Also in FDT2, there are more security safeguards built in, including tamper-proof protection. All applications created in compliance with FDT2 specifications are digitally signed, providing proof of data integrity. And there is granular DTM security with enhanced user rights added to the security settings.
FDT2 also includes speed and performance improvements, officials say, and a set of common components that provide a supplier with the software needed to start developing FDT2-compliant products. Though all DTMs operate using a similar menu and visualization scheme, not all DTMs are created equal, as some suppliers will develop broader functionality that can help users improve troubleshooting and maintenance.
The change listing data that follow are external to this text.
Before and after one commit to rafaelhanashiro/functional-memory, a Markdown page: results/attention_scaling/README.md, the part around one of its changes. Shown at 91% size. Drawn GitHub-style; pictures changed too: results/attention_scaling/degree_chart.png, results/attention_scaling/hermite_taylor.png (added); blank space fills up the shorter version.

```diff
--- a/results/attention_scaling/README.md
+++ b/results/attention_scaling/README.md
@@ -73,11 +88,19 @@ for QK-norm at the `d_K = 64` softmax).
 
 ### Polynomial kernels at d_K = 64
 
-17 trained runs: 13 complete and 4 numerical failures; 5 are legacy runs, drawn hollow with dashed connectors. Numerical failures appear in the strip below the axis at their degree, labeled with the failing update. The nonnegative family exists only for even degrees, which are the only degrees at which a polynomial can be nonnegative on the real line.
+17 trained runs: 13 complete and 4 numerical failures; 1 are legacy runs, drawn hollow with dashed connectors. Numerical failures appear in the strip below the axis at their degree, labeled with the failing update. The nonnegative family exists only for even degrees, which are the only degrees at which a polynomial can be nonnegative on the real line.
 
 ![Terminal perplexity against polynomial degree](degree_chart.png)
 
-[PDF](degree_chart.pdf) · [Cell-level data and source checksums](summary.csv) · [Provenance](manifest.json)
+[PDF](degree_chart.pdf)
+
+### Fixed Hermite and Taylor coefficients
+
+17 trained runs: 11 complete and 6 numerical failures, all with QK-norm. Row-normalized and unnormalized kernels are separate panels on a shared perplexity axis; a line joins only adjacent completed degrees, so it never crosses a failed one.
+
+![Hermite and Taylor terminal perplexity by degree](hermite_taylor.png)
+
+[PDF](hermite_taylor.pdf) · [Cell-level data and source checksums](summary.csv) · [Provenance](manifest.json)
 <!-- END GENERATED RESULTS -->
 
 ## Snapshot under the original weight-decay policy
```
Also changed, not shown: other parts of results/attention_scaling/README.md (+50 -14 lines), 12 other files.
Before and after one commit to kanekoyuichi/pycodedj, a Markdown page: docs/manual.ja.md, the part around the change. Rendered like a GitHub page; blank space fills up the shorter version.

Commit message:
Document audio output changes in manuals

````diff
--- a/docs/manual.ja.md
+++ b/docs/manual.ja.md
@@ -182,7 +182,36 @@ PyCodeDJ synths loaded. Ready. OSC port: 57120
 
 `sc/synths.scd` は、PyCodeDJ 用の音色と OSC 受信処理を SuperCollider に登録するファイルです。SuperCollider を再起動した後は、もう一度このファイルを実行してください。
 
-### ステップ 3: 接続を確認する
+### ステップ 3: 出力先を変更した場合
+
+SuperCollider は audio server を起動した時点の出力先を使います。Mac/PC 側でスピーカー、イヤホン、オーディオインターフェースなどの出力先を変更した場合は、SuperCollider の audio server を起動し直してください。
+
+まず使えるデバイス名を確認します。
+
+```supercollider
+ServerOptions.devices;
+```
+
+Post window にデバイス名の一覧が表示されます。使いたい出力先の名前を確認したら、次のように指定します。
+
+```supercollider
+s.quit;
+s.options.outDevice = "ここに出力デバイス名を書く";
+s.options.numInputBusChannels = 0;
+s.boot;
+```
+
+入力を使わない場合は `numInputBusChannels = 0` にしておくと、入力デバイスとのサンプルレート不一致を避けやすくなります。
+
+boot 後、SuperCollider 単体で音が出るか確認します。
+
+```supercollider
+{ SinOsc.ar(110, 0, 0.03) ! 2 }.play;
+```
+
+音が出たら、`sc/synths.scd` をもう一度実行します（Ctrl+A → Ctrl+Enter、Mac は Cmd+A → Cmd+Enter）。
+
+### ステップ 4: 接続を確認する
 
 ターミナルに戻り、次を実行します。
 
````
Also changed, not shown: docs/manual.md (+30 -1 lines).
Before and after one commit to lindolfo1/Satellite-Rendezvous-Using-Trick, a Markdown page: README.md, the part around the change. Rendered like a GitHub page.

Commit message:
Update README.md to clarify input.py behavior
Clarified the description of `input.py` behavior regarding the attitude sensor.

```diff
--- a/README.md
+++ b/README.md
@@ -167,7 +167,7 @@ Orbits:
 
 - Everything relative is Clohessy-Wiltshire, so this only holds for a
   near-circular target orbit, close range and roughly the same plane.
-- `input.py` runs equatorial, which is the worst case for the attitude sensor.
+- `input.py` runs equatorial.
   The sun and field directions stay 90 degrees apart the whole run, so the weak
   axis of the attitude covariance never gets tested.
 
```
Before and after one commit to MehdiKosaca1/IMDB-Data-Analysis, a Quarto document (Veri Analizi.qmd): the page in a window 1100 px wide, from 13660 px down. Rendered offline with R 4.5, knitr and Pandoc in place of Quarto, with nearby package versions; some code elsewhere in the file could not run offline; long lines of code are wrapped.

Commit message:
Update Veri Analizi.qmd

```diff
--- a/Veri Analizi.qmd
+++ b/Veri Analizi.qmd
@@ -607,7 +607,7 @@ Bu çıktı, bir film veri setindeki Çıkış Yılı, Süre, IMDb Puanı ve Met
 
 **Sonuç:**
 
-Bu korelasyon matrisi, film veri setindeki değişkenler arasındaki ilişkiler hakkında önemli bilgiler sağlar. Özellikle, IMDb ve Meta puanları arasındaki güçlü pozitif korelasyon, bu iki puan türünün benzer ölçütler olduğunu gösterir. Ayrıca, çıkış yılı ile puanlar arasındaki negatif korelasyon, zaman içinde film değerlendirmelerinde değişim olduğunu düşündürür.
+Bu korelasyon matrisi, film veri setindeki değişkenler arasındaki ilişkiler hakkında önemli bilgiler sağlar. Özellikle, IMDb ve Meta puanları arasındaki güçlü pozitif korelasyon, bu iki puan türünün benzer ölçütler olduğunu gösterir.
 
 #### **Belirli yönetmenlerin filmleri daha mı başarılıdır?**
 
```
Though FDT is recognized as a communication catalyst, providing interoperability between disparate devices on different networks, another important—and often overlooked—function is its ability to provide diagnostic information on devices in the field. “The real benefit from the end user perspective is the diagnostics,” Schulz says.
Digging deep into device diagnostics
At the MOL Group’s Danube refinery in Százhalombatta, Hungary, FDT has been in use for 10 years specifically for device diagnostics. The FDT rollout in 2005 was initiated to solve a problem related to the refinery’s computerized maintenance management system (CMMS), which was not delivering signals, indicating a problem in the field. It was then that the company overhauled its CMMS with a new asset management system that created an online diagnostic system in which control valves and instrument devices send signals directly over HART and Foundation Fieldbus to plant maintenance systems and the three different DCSs in the refinery. “We have completely integrated systems, not for the whole refinery, but for the critical devices in the field which send signals that drive notifications,” says Gábor Bereznai, head of control and electrical engineering at MOL’s Danube refinery. “We use DTM to dig deep into the problems.”
When things are not behaving properly with an instrument or a device, the DTM can indicate that something is not right and provide a list of possible causes.
For example, when the pressure control was slow on one distillation column, it led to the assumption that a valve was stuck and in need of removal and repair. But technicians used device diagnostic data to interrogate the valve and find current-to-pneumatic damage in the intelligent positioner, but not the whole valve. The fix took 30 minutes of work and saved the plant at least two days of unscheduled downtime, which could have been a loss of several hundred thousand dollars.
“The real function of the system is to avoid breakdowns and slowdowns,” Bereznai says.
It is also good for preventive maintenance. Before online device diagnostics, the MOL team would automatically repair or replace about 60 percent of the control valves during a scheduled maintenance shutdown, but some valves were likely removed unnecessarily. Having a better handle on valve performance means pulling fewer valves at turnaround time, reducing maintenance costs. “Ten years ago, we pulled all of the valves,” Bereznai says. “Now, we pull two dozen instead of 200, saving $20,000 to $70,000 per turnaround.”
A substantial savings—all from a deep-seated, and slightly misunderstood, standard called FDT.